**Task directions**
An exact copy of all the data is required, with pictures left out.

[Records excerpted from a collection]
%%

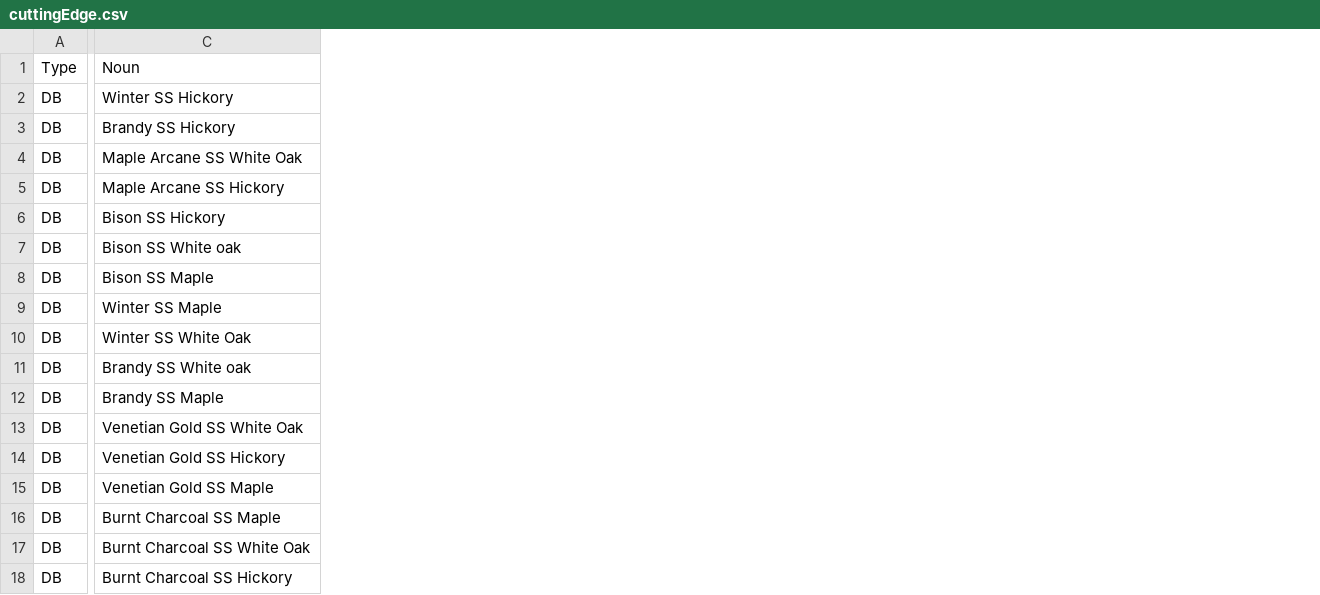
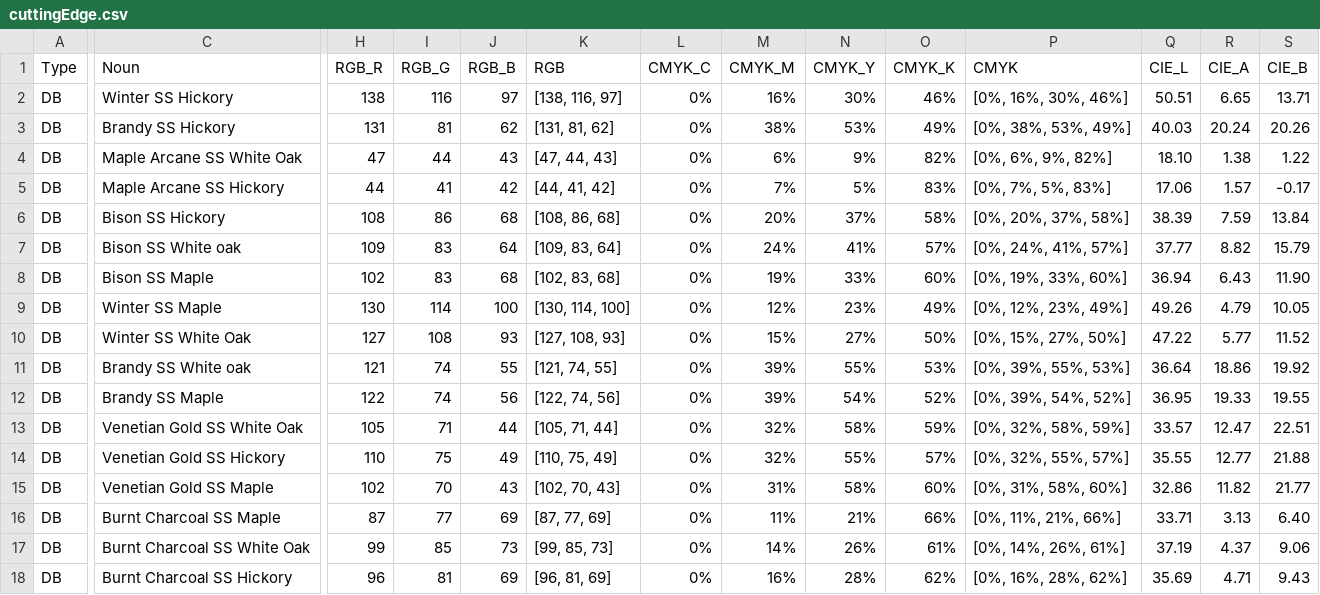
Before and after one commit to HC-SAMI/colorsamificator, a CSV file: data/cuttingEdge.csv, drawn as a sheet; only a part is shown, gaps mark what is left out; the diff covers the shown part only; the diff names each change by its address in the sheet, - before the commit and + after, or states it on an @@ line.

Commit message:
ColorSAMificator: update 57 data files

```diff
--- a/data/cuttingEdge.csv
+++ b/data/cuttingEdge.csv
+column H (RGB_R), rows 2-18: 138 | 131 | 47 | 44 | 108 | 109 | 102 | 130 | 127 | 121 | 122 | 105 | 110 | 102 | 87 | 99 | 96
+column I (RGB_G), rows 2-18: 116 | 81 | 44 | 41 | 86 | 83 | 83 | 114 | 108 | 74 | 74 | 71 | 75 | 70 | 77 | 85 | 81
+column J (RGB_B), rows 2-18: 97 | 62 | 43 | 42 | 68 | 64 | 68 | 100 | 93 | 55 | 56 | 44 | 49 | 43 | 69 | 73 | 69
+column K (RGB), rows 2-18: [138, 116, 97] | [131, 81, 62] | [47, 44, 43] | [44, 41, 42] | [108, 86, 68] | [109, 83, 64] | [102, 83, 68] | [130, 114, 100] | [127, 108, 93] | [121, 74, 55] | [122, 74, 56] | [105, 71, 44] | [110, 75, 49] | [102, 70, 43] | [87, 77, 69] | [99, 85, 73] | [96, 81, 69]
+column L (CMYK_C), rows 2-18: all 0%
+column M (CMYK_M), rows 2-18: 16% | 38% | 6% | 7% | 20% | 24% | 19% | 12% | 15% | 39% | 39% | 32% | 32% | 31% | 11% | 14% | 16%
+column N (CMYK_Y), rows 2-18: 30% | 53% | 9% | 5% | 37% | 41% | 33% | 23% | 27% | 55% | 54% | 58% | 55% | 58% | 21% | 26% | 28%
+column O (CMYK_K), rows 2-18: 46% | 49% | 82% | 83% | 58% | 57% | 60% | 49% | 50% | 53% | 52% | 59% | 57% | 60% | 66% | 61% | 62%
+column P (CMYK), rows 2-18: [0%, 16%, 30%, 46%] | [0%, 38%, 53%, 49%] | [0%, 6%, 9%, 82%] | [0%, 7%, 5%, 83%] | [0%, 20%, 37%, 58%] | [0%, 24%, 41%, 57%] | [0%, 19%, 33%, 60%] | [0%, 12%, 23%, 49%] | [0%, 15%, 27%, 50%] | [0%, 39%, 55%, 53%] | [0%, 39%, 54%, 52%] | [0%, 32%, 58%, 59%] | [0%, 32%, 55%, 57%] | [0%, 31%, 58%, 60%] | [0%, 11%, 21%, 66%] | [0%, 14%, 26%, 61%] | [0%, 16%, 28%, 62%]
+column Q (CIE_L), rows 2-18: 50.51 | 40.03 | 18.10 | 17.06 | 38.39 | 37.77 | 36.94 | 49.26 | 47.22 | 36.64 | 36.95 | 33.57 | 35.55 | 32.86 | 33.71 | 37.19 | 35.69
+column R (CIE_A), rows 2-18: 6.65 | 20.24 | 1.38 | 1.57 | 7.59 | 8.82 | 6.43 | 4.79 | 5.77 | 18.86 | 19.33 | 12.47 | 12.77 | 11.82 | 3.13 | 4.37 | 4.71
+column S (CIE_B), rows 2-18: 13.71 | 20.26 | 1.22 | -0.17 | 13.84 | 15.79 | 11.90 | 10.05 | 11.52 | 19.92 | 19.55 | 22.51 | 21.88 | 21.77 | 6.40 | 9.06 | 9.43
```
Also changed, not shown: 1 added column elsewhere in this file, data/livingArts.csv, data/onTrendByMercury.csv, 5 other files.
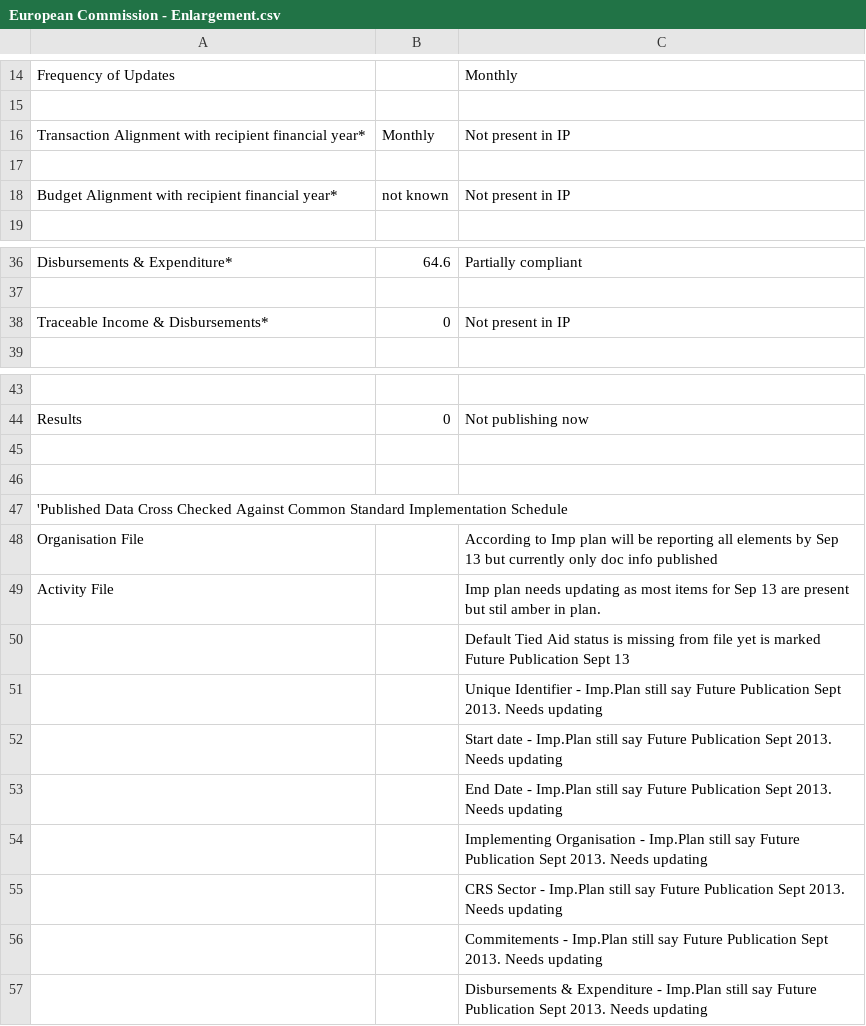
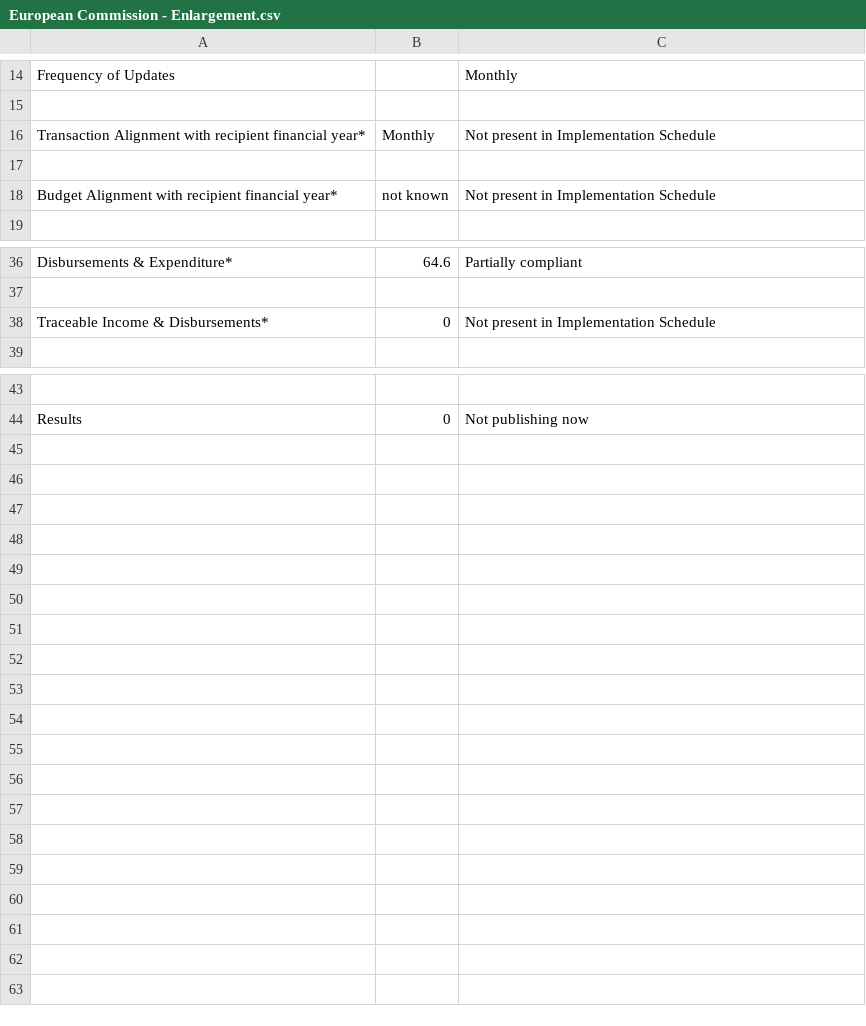
Before and after one commit to Bjwebb/IATI-Annual-Report-Data, a CSV file: European Commission - Enlargement.csv, drawn as a sheet; only a part is shown, gaps mark what is left out; the diff names each change by its address in the sheet, - before the commit and + after, or states it on an @@ line.

Commit message:
Update from google spreadsheet

```diff
--- a/European Commission - Enlargement.csv
+++ b/European Commission - Enlargement.csv
-C16: Not present in IP
+C16: Not present in Implementation Schedule
-C18: Not present in IP
+C18: Not present in Implementation Schedule
-C38: Not present in IP
+C38: Not present in Implementation Schedule
-row 45: (empty)
-row 46: (empty)
-row 47: 'Published Data Cross Checked Against Common Standard Implementation Schedule
-row 48: Organisation File |  | According to Imp plan will be reporting all elements by Sep 13 but currently only doc info published
-row 49: Activity File |  | Imp plan needs updating as most items for Sep 13 are present but stil amber in plan.
-row 50:  |  | Default Tied Aid status is missing from file yet is marked Future Publication Sept 13
-row 51:  |  | Unique Identifier - Imp.Plan still say Future Publication Sept 2013. Needs updating
-row 52:  |  | Start date - Imp.Plan still say Future Publication Sept 2013. Needs updating
-row 53:  |  | End Date - Imp.Plan still say Future Publication Sept 2013. Needs updating
-row 54:  |  | Implementing Organisation - Imp.Plan still say Future Publication Sept 2013. Needs updating
-row 55:  |  | CRS Sector - Imp.Plan still say Future Publication Sept 2013. Needs updating
-row 56:  |  | Commitements - Imp.Plan still say Future Publication Sept 2013. Needs updating
-row 57:  |  | Disbursements & Expenditure - Imp.Plan still say Future Publication Sept 2013. Needs updating
```
Also changed, not shown: CDC Group plc.csv, Department for International Development, United Kingdom.csv, 19 other files.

%%

**Task output**
Before and after one commit to HC-SAMI/colorsamificator, a CSV file: data/cuttingEdge.csv, drawn as a sheet; only a part is shown, gaps mark what is left out; the diff covers the shown part only; the diff names each change by its address in the sheet, - before the commit and + after, or states it on an @@ line.

Commit message:
ColorSAMificator: update 57 data files

```diff
--- a/data/cuttingEdge.csv
+++ b/data/cuttingEdge.csv
+column H (RGB_R), rows 2-18: 138 | 131 | 47 | 44 | 108 | 109 | 102 | 130 | 127 | 121 | 122 | 105 | 110 | 102 | 87 | 99 | 96
+column I (RGB_G), rows 2-18: 116 | 81 | 44 | 41 | 86 | 83 | 83 | 114 | 108 | 74 | 74 | 71 | 75 | 70 | 77 | 85 | 81
+column J (RGB_B), rows 2-18: 97 | 62 | 43 | 42 | 68 | 64 | 68 | 100 | 93 | 55 | 56 | 44 | 49 | 43 | 69 | 73 | 69
+column K (RGB), rows 2-18: [138, 116, 97] | [131, 81, 62] | [47, 44, 43] | [44, 41, 42] | [108, 86, 68] | [109, 83, 64] | [102, 83, 68] | [130, 114, 100] | [127, 108, 93] | [121, 74, 55] | [122, 74, 56] | [105, 71, 44] | [110, 75, 49] | [102, 70, 43] | [87, 77, 69] | [99, 85, 73] | [96, 81, 69]
+column L (CMYK_C), rows 2-18: all 0%
+column M (CMYK_M), rows 2-18: 16% | 38% | 6% | 7% | 20% | 24% | 19% | 12% | 15% | 39% | 39% | 32% | 32% | 31% | 11% | 14% | 16%
+column N (CMYK_Y), rows 2-18: 30% | 53% | 9% | 5% | 37% | 41% | 33% | 23% | 27% | 55% | 54% | 58% | 55% | 58% | 21% | 26% | 28%
+column O (CMYK_K), rows 2-18: 46% | 49% | 82% | 83% | 58% | 57% | 60% | 49% | 50% | 53% | 52% | 59% | 57% | 60% | 66% | 61% | 62%
+column P (CMYK), rows 2-18: [0%, 16%, 30%, 46%] | [0%, 38%, 53%, 49%] | [0%, 6%, 9%, 82%] | [0%, 7%, 5%, 83%] | [0%, 20%, 37%, 58%] | [0%, 24%, 41%, 57%] | [0%, 19%, 33%, 60%] | [0%, 12%, 23%, 49%] | [0%, 15%, 27%, 50%] | [0%, 39%, 55%, 53%] | [0%, 39%, 54%, 52%] | [0%, 32%, 58%, 59%] | [0%, 32%, 55%, 57%] | [0%, 31%, 58%, 60%] | [0%, 11%, 21%, 66%] | [0%, 14%, 26%, 61%] | [0%, 16%, 28%, 62%]
+column Q (CIE_L), rows 2-18: 50.51 | 40.03 | 18.10 | 17.06 | 38.39 | 37.77 | 36.94 | 49.26 | 47.22 | 36.64 | 36.95 | 33.57 | 35.55 | 32.86 | 33.71 | 37.19 | 35.69
+column R (CIE_A), rows 2-18: 6.65 | 20.24 | 1.38 | 1.57 | 7.59 | 8.82 | 6.43 | 4.79 | 5.77 | 18.86 | 19.33 | 12.47 | 12.77 | 11.82 | 3.13 | 4.37 | 4.71
+column S (CIE_B), rows 2-18: 13.71 | 20.26 | 1.22 | -0.17 | 13.84 | 15.79 | 11.90 | 10.05 | 11.52 | 19.92 | 19.55 | 22.51 | 21.88 | 21.77 | 6.40 | 9.06 | 9.43
```
Also changed, not shown: 1 added column elsewhere in this file, data/livingArts.csv, data/onTrendByMercury.csv, 5 other files.
Before and after one commit to Bjwebb/IATI-Annual-Report-Data, a CSV file: European Commission - Enlargement.csv, drawn as a sheet; only a part is shown, gaps mark what is left out; the diff names each change by its address in the sheet, - before the commit and + after, or states it on an @@ line.

Commit message:
Update from google spreadsheet

```diff
--- a/European Commission - Enlargement.csv
+++ b/European Commission - Enlargement.csv
-C16: Not present in IP
+C16: Not present in Implementation Schedule
-C18: Not present in IP
+C18: Not present in Implementation Schedule
-C38: Not present in IP
+C38: Not present in Implementation Schedule
-row 45: (empty)
-row 46: (empty)
-row 47: 'Published Data Cross Checked Against Common Standard Implementation Schedule
-row 48: Organisation File |  | According to Imp plan will be reporting all elements by Sep 13 but currently only doc info published
-row 49: Activity File |  | Imp plan needs updating as most items for Sep 13 are present but stil amber in plan.
-row 50:  |  | Default Tied Aid status is missing from file yet is marked Future Publication Sept 13
-row 51:  |  | Unique Identifier - Imp.Plan still say Future Publication Sept 2013. Needs updating
-row 52:  |  | Start date - Imp.Plan still say Future Publication Sept 2013. Needs updating
-row 53:  |  | End Date - Imp.Plan still say Future Publication Sept 2013. Needs updating
-row 54:  |  | Implementing Organisation - Imp.Plan still say Future Publication Sept 2013. Needs updating
-row 55:  |  | CRS Sector - Imp.Plan still say Future Publication Sept 2013. Needs updating
-row 56:  |  | Commitements - Imp.Plan still say Future Publication Sept 2013. Needs updating
-row 57:  |  | Disbursements & Expenditure - Imp.Plan still say Future Publication Sept 2013. Needs updating
```
Also changed, not shown: CDC Group plc.csv, Department for International Development, United Kingdom.csv, 19 other files.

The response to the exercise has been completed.